I don't consider a spinal weapon to be a big hose that's slowly ablating the target ship over time. It's not a shotgun using birdshot against a bear. It's using a slug against a duck. It's the 16" gun off the New Jersey hitting a Destroyer. You're the bug, I'm the hammer. You can skitter about as fast as you like, and I will continue to come down on you. Eventually, I will hit you.

I fully agree with you, tough the example I give (as told in other threads) about it as comparison is another:

to me, the Spinals are like the rams in Ironclads age: a potentially decisive weapon (usually one hit one kill), but difficult to use and dangerous to try to bring to bear while the less devastating (per hit) but more numerous artillery (secondaries, mostly missiles, in this casae) are still active.

Quote:

Originally Posted by whartung (Post 600846)
A nuclear weapon is a fast expanding ball of nasty energy. A meson blast is a pre-expanded ball of nasty energy.

Most attacks are a ball (or lance, in the case of a laser) of energy that detonates with expanding force, crushing and tearing through things, but consuming energy as it goes. That's not what a meson attack is. A meson attack is the closest that Traveller has to a Star Trek transporter beaming down in to solid rock. One moment, there are no particles. The next they're all intermixed. It's a trillion tiny explosions within a sphere (a rather large sphere in large meson gun case).

As it says in Striker. "Everything within the radius is destroyed." If a ship is penetrated with a meson gun, the mesons are interacting with the armor, with the air, with the water, with the fuel, with the people, consoles, wires, pipes, tubes, fried chicken, potatoes and gravy. All of it, at the same time. The armor is on fire, the air is on fire, you are on fire, your skin, your hair, your heart, your brain, all of you.

Big Mesons crit more against smaller ships because the meson radius is bigger, thus destroying more of the ship in one gulp.

Since you're trying to make mesons less effective it's ok to let the screen let some slip through. I wouldn't want them near me at all, personally, which is why I'm content on the screens stopping them wholesale.

While this is quite true in atmosphere, where the expanding air in the fireball and shock wave may be devastating, I guess those firballs will be less in vacuum. The shock produced by an explosión is dependant on the density of the médium (that's why torpedoes are quite more dangerous than artillery), and if the médium is vacuum only the direct exposition (and radiation) will affect your ship.

Of course, in the case of mesons, where the explosión is inside the ship, the own ship's atmosphere makes them so devastating, but i na sameller ship, if the "explosión sphere" is largr than the ship, only the part inside it is really relevant (expet, maybe, for radiation effects).

Quote:

Originally Posted by mike wightman (Post 600850)
My principle dislike is the need for statistical resolution for battles - I much prefer the idea of only one roll to hit and one roll to penetrate per weapon system rather than for every single battery bearing.

Fully agreed in your dislike for statistical resolution.
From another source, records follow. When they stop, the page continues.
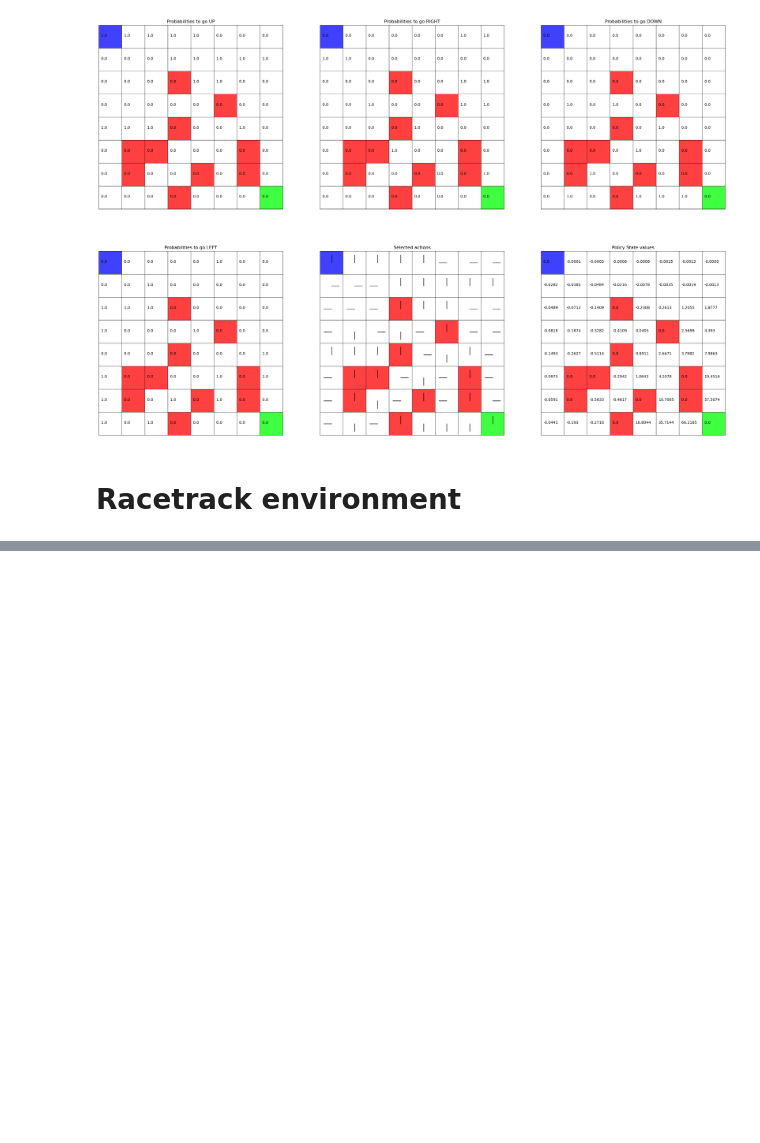
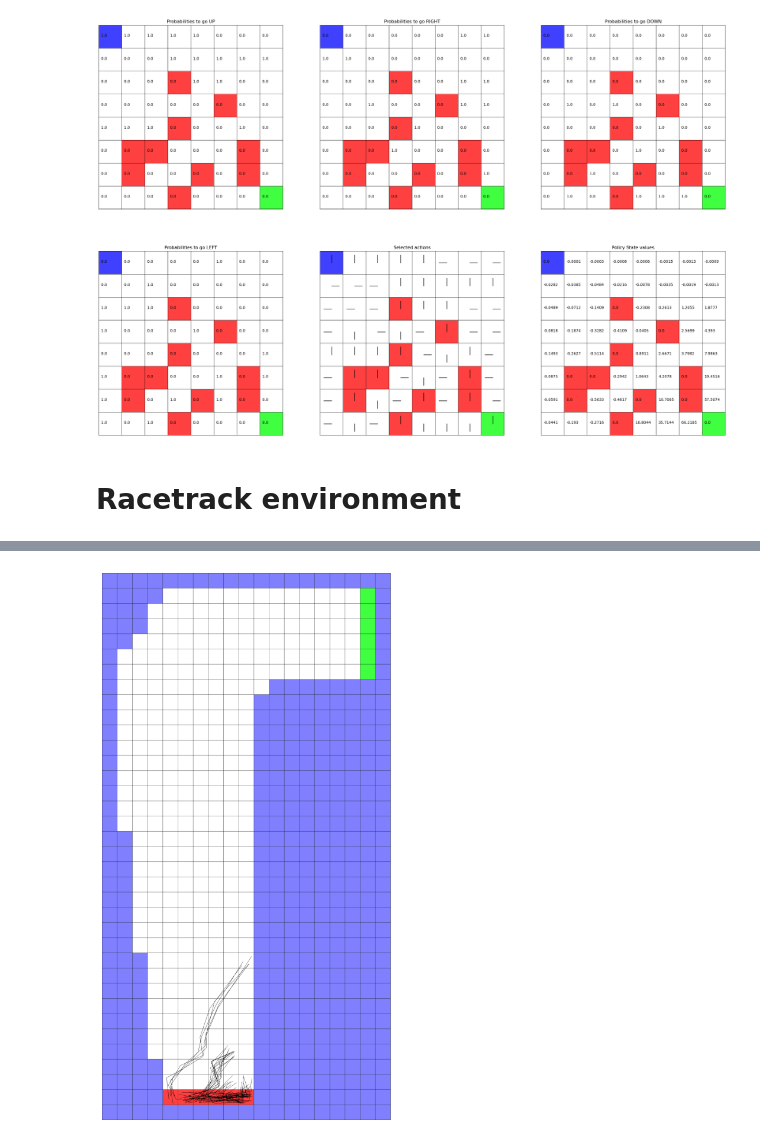
Before and after one commit to omikad/omikad-stuff, a Jupyter notebook: ReinforcementLearning/VariousAlgorithms/monte_carlo.ipynb, the cells around one changed output, grey strips where cells are left out. Cells and saved outputs as stored; diff of their text form; code cells hidden in the pictures; blank space fills up the shorter version.

```diff
--- a/ReinforcementLearning/VariousAlgorithms/monte_carlo.ipynb
+++ b/ReinforcementLearning/VariousAlgorithms/monte_carlo.ipynb
@@ -481,0 +572,56 @@ TypeError: exceptions must derive from BaseException
+# %%
+def estimate_optimal_policy__off_mc(problem, discount_factor, stop_episode_when_offroad, max_episodes, max_episode_steps):
+    board = problem.board
+    N, M = board.shape
+
+    q_values = np.random.rand(N, M, 5, 5, 9)
+    problem.fix_policy(q_values)
+
+    # here all Q values are positive
+    # almost all rewards are -1
+    # => G values negative and much smaller than Q values
+    # => Q values become even smaller
+    # => target policy picks argmax of Q, which means it never changes
+    # to fix this lets make initial Q values quite small
+    q_values -= 10
+
+    cumsum = np.zeros_like(q_values)
+
+    target_policy = np.zeros_like(q_values)
+    for row, col, velrow, velcol in np.ndindex((N, M, 5, 5)):
+        target_policy[row, col, velrow, velcol, np.argmax(q_values[row, col, velrow, velcol, :])] = 1
+
+    for episode in range(max_episodes):
+        behavior_policy = problem.create_random_policy()
+        # behavior_policy = np.ones((N, M, 5, 5, 9)) * 1 / 9   # uniform policy
+        # problem.fix_policy(behavior_policy)
+
+        run = problem.generate_run(policy, noise=True, stop_episode_when_offroad=stop_episode_when_offroad, max_steps=max_episode_steps)
+        G = 0
+        W = 1
+
+        for time in range(len(run) // 3 - 1, -1, -1):
+            (row, col, velrow, velcol), action_t, reward_t_next = run[3 * time], run[3 * time + 1], run[3 * time + 2]
+
+            G = discount_factor * G + reward_t_next
+
+            cumsum[row, col, velrow, velcol, action_t] += W
+
+            q_values[row, col, velrow, velcol, action_t] += W / cumsum[row, col, velrow, velcol, action_t] * (G - q_values[row, col, velrow, velcol, action_t])
+
+            target_policy[row, col, velrow, velcol, :] = 0
+            target_policy[row, col, velrow, velcol, np.argmax(q_values[row, col, velrow, velcol, :])] = 1
+
+            if action_t != np.argmax(target_policy[row, col, velrow, velcol, :]):
+                break
+
+            W = W / behavior_policy[row, col, velrow, velcol, action_t]
+
+    return target_policy
+
+problem = Racetrack()
+policy = estimate_optimal_policy__off_mc(problem, discount_factor=0.99, stop_episode_when_offroad=True, max_episodes=1000, max_episode_steps=50)
+run = problem.generate_run(policy, noise=False, stop_episode_when_offroad=False, max_steps=200)
+problem.render(run)
+# %% [output]
+[figure, added]
```
Also changed, not shown: parts of 8 cells of this notebook.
That's why I like the MgT:HG (at least in 1E, I have not seen MgT2E:HG) barrage rules for the secondaries (though spinals on it are less devastating).

This does not mean I believe it to be a flawless system, as my long discussions in MgT forum clearly show...

Quote:

Originally Posted by Flattened Sphere (Post 600826)
(1) end to the unlimited supply of missiles and sand canisters: you need to put in a magazine to hold them, and this takes up ship space.

Fully agrees to here. For one battle match, the point you say about magazines taking space it's the main part of it; fro a more strategic campaign, the cost of those nukes (that I don't expect to be cheap) would be another important limiting factor, as a battle will be quite expensive, even if the ship's damages are minimal.

Carlobrand April 18th, 2019 11:09 PM

Quote:

Originally Posted by McPerth (Post 600909)
Quote:

Originally Posted by Flattened Sphere (Post 600826)
(1) end to the unlimited supply of missiles and sand canisters: you need to put in a magazine to hold them, and this takes up ship space

Fully agrees to here. For one battle match, the point you say about magazines taking space it's the main part of it; fro a more strategic campaign, the cost of those nukes (that I don't expect to be cheap) would be another important limiting factor, as a battle will be quite expensive, even if the ship's damages are minimal.

While we're fixing broken things, let's bring up nuclear missiles. For all the worry about unlimited supplies, they don't do much. Something that one-hit kills a tank, no matter how heavily armored, barely attracts the notice of a capital ship, or a destroyer, or even a fighter (unless they're in large batteries, in which case they do the same damage that HE missiles would). You fire off a thousand missiles, you take out one weapon - maybe, if his armor isn't so thick that he shrugs it off. Cost-benefit analysis doesn't look good there, and not very realistic considering even the baby ones are delivering gamma energy equivalent to 6 tons of TNT to the point of impact. It's a bit of a logic fail when a 10-dTon tank is destroyed on impact by a single missile while a similarly armored 10 dTon fighter walks away with maybe a damaged turret - and maybe not that.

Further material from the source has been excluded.